For many people with shallow pockets to travel or with no time to travel, it’s almost impossible for them to see the proverbial Zimbabwean monuments and nature that the country has to offer. But one Zimbabwean, Tawanda Kanhema figured out that you don’t necessarily need to be in Zimbabwe to see these things. Tawanda’s ingenious solution was to put these monuments on StreetView so that anyone in every corner of the world can experience a life-like feel of Victoria Falls, Great Zimbabwe, and the likes.
Tawanda’s story is no pushover- it has the spirit of both patriotism and passion. The man traveled all the way from the USA and financed himself just to share Zimbabwe to the world. Indeed Tawanda is a Zimbabwean who stays in the United States, a journalism graduate from the University of California. He used his personal $5000 bucks to finance this project which saw him spending two weeks in Zimbabwe to shoot 500 miles of video content to be put on Google Maps and Earth.
However, Tawanda didn’t do this entirely on his own, Google chipped in a bit by loaning him a camera through its loan program. Here is what Tawanda said about this project in an interview with CNET:
I grew up in Zimbabwe and went to school at the University of California, Berkeley where I studied journalism and documentary film-making…….In 2016, I got involved with Google’s user generated content initiative, the Street View Camera Loan Program, which allows photographers to borrow a Street View ready camera and take it somewhere interesting. I then pitched two UNESCO World Heritage Sites, Victoria Falls in Zimbabwe and Stone Town in Zanzibar as ideal pilots for expanding Street View to new markets in Southern Africa…..I personally funded all travel and production costs related to the Zimbabwe Street View project. Google and Insta360 provided the Insta360 Pro 2 through the camera loan program.
This is still just a hobby for me, so using off-the-shelf products significantly reduced the costs for something that would cost thousands of dollars to just under $5,000 in flights, hotels, a car rental and gas expenses.
What Tawanda did is worth for Zimbabwe Tourism Authority (ZTA) to copy. Promoting tourism is no longer exclusively limited to publishing ads but something like what Tawanda did is perhaps now more effective to lure tourists. It’s not that pricey to come up with the video content judging by Tawanda’s budget and the huge amount of content he produced.

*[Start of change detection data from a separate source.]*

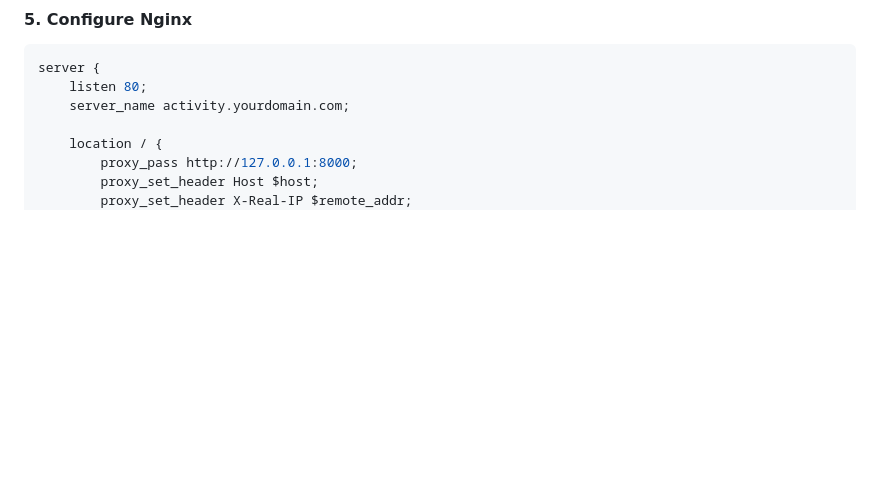
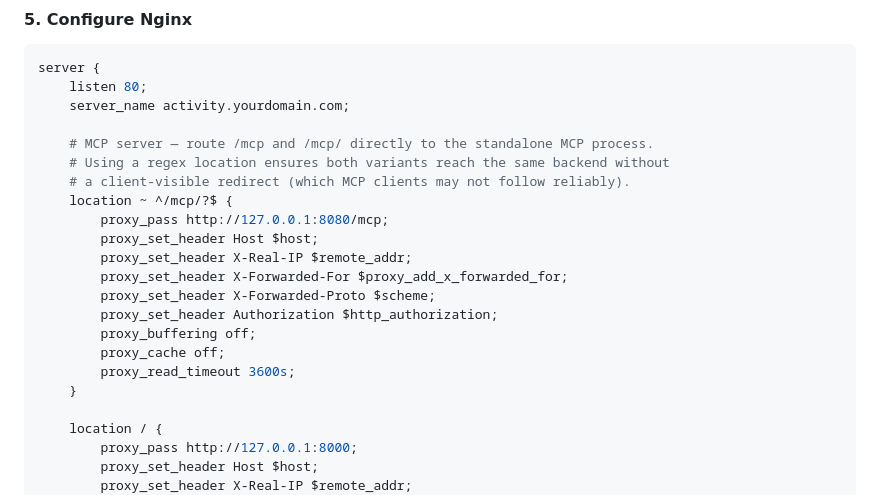
Before and after one commit to benniblau/activity-manager, a Markdown page: README.md, the part around the change. GitHub-like rendering; blank space fills up the shorter version.

Commit message:
Route /mcp and /mcp/ directly to MCP server in nginx config
Flask redirect loops when AM_MCP_URL points to the same domain;
MCP clients also don't reliably follow redirects for streaming
connections. Nginx regex location proxies both variants straight
to the standalone MCP server at port 8080.

Co-Authored-By: Claude Sonnet 4.6 <noreply@anthropic.com>

```diff
--- a/README.md
+++ b/README.md
@@ -269,6 +269,21 @@ sudo systemctl enable activity-manager
 server {
     listen 80;
     server_name activity.yourdomain.com;
+
+    # MCP server — route /mcp and /mcp/ directly to the standalone MCP process.
+    # Using a regex location ensures both variants reach the same backend without
+    # a client-visible redirect (which MCP clients may not follow reliably).
+    location ~ ^/mcp/?$ {
+        proxy_pass http://127.0.0.1:8080/mcp;
+        proxy_set_header Host $host;
+        proxy_set_header X-Real-IP $remote_addr;
+        proxy_set_header X-Forwarded-For $proxy_add_x_forwarded_for;
+        proxy_set_header X-Forwarded-Proto $scheme;
+        proxy_set_header Authorization $http_authorization;
+        proxy_buffering off;
+        proxy_cache off;
+        proxy_read_timeout 3600s;
+    }
 
     location / {
         proxy_pass http://127.0.0.1:8000;
```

I believe ZTA has the financial resources to finance a number of these kinds of projects. What I don’t think it has is the will to do it. But lately, ZTA seems like its now ‘tech-curious’ given that it partnered with a certain company to develop a tourism mobile app. Imagine how insightful will the app be if it also offered Streetview footage of Zimbabwe’s monuments?